== Exercise directions ==
Only the lines that include "changed" should be copied from the data below.

Image comparison data:
◆ ◆ ◆ ◆ ◆

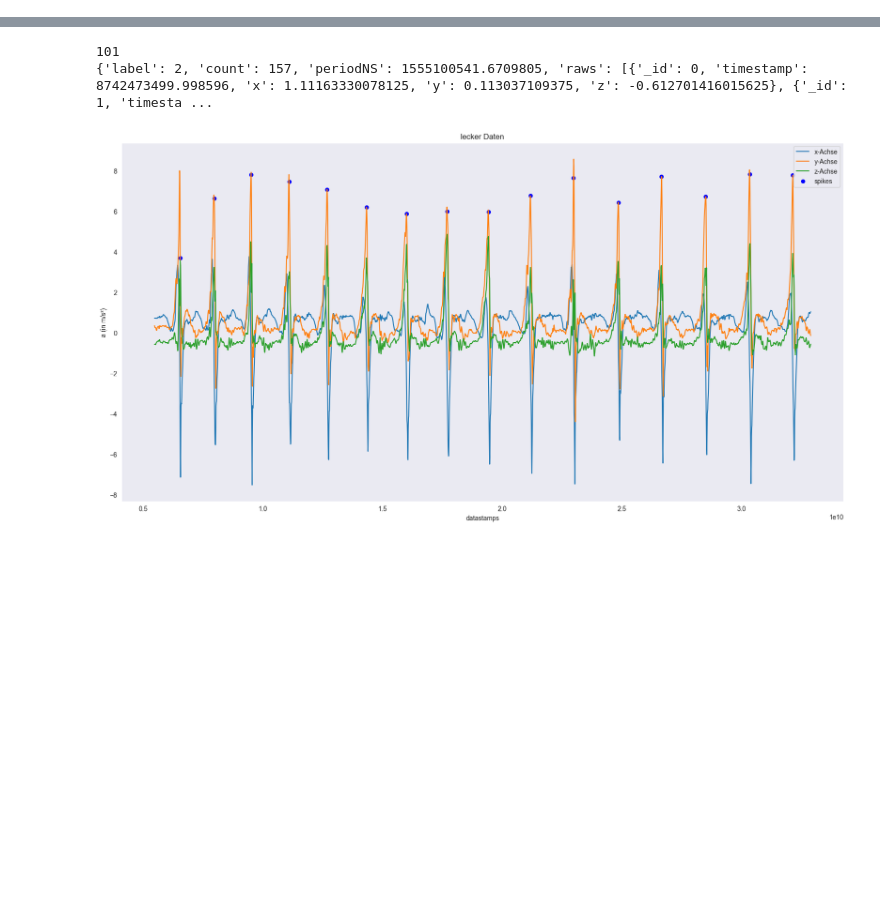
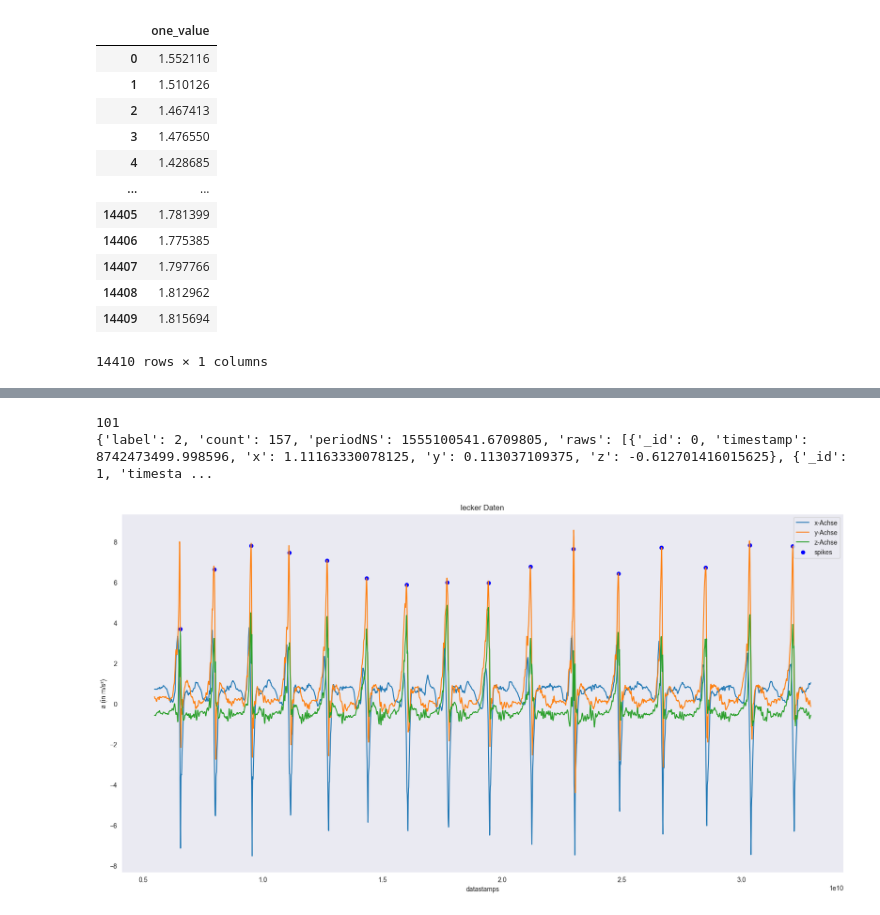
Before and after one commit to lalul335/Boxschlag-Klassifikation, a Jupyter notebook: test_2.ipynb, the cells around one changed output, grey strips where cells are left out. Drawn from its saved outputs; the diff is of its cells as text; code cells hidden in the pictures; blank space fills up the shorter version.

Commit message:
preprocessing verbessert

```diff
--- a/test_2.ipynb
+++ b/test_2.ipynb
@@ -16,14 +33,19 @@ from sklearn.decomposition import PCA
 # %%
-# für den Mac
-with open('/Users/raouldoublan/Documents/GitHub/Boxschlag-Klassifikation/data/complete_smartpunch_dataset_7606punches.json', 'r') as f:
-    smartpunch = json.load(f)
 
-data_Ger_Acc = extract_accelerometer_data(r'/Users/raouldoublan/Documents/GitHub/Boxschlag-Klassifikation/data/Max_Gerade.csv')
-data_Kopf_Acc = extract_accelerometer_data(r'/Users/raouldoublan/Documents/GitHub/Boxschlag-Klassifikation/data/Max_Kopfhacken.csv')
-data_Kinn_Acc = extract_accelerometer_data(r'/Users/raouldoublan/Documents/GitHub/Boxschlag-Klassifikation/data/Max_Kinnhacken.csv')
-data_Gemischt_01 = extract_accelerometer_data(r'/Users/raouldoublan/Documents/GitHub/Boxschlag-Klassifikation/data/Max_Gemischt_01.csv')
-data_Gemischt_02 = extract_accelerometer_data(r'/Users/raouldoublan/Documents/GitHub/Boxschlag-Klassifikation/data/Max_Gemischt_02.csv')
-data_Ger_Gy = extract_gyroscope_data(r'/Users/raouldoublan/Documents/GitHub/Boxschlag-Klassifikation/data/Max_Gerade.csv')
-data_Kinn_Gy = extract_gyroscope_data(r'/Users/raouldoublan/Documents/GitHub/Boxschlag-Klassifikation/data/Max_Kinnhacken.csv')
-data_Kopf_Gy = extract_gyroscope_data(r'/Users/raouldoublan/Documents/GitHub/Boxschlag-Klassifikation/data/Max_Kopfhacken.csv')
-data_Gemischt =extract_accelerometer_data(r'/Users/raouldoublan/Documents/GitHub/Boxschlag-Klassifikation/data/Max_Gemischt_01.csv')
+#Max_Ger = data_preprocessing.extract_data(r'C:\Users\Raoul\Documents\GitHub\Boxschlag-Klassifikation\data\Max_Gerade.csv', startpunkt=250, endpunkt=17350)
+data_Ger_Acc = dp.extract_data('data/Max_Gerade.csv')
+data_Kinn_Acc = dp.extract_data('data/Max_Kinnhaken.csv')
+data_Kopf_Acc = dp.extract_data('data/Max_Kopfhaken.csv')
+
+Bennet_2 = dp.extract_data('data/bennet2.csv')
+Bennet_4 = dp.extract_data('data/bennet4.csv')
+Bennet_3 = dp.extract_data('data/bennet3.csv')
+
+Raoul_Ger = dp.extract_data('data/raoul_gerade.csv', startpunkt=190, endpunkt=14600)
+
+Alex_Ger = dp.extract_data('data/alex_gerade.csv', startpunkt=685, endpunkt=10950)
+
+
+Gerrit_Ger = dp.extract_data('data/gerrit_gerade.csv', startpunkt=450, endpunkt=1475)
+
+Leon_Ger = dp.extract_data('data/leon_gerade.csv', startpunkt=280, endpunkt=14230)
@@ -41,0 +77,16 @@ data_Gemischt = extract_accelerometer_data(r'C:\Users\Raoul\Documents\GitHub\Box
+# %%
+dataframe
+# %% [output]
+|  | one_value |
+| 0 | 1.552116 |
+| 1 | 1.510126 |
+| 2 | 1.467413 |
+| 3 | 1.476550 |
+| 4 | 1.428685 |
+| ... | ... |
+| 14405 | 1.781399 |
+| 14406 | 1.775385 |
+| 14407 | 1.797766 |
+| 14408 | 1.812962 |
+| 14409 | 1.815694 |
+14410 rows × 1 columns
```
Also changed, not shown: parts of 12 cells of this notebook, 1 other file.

◆ ◆ ◆ ◆ ◆

== Answer box ==
Before and after one commit to lalul335/Boxschlag-Klassifikation, a Jupyter notebook: test_2.ipynb, the cells around one changed output, grey strips where cells are left out. Drawn from its saved outputs; the diff is of its cells as text; code cells hidden in the pictures; blank space fills up the shorter version.
Also changed, not shown: parts of 12 cells of this notebook, 1 other file.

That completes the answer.